Recorded data
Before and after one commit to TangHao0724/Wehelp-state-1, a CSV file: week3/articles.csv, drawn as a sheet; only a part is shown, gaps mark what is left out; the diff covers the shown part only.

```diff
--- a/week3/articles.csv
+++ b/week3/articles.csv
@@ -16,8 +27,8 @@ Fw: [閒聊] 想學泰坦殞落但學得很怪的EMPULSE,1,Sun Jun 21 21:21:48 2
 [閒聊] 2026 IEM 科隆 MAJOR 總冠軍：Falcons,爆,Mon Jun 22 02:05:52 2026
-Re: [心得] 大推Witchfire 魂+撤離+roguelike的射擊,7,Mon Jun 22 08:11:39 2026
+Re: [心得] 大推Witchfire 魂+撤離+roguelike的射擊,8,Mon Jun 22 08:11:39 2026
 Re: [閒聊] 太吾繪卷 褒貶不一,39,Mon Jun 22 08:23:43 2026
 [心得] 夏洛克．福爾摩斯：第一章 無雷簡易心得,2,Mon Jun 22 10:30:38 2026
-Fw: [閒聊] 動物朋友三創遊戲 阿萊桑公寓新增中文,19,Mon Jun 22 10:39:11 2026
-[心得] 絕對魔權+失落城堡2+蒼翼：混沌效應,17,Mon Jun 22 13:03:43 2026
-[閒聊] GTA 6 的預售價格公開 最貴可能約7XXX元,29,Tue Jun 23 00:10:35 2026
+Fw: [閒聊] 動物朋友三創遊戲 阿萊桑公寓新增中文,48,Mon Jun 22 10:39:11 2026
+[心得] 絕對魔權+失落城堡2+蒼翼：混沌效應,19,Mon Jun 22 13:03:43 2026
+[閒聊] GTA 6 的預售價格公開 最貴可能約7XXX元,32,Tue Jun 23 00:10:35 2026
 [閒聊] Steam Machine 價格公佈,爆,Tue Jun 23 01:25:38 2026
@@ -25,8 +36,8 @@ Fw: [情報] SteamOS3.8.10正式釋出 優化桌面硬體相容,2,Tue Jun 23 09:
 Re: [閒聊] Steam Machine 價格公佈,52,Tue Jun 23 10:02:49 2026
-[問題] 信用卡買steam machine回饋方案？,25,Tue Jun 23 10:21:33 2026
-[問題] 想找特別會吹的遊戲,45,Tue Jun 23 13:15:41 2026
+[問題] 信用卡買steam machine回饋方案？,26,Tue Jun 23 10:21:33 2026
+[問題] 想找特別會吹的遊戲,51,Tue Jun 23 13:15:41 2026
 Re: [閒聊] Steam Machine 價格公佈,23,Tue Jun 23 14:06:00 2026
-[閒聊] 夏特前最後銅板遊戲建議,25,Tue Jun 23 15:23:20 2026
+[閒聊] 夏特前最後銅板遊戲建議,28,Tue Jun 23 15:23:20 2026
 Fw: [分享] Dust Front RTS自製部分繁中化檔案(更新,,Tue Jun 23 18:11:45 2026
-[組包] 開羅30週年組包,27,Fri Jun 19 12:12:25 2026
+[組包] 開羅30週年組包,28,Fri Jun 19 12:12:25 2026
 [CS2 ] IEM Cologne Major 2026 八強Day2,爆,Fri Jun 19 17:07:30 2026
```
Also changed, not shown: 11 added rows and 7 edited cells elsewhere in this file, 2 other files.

• What is needed
Say, as a bare number, how many lines above contain the word "價格公佈".

• Answer space
3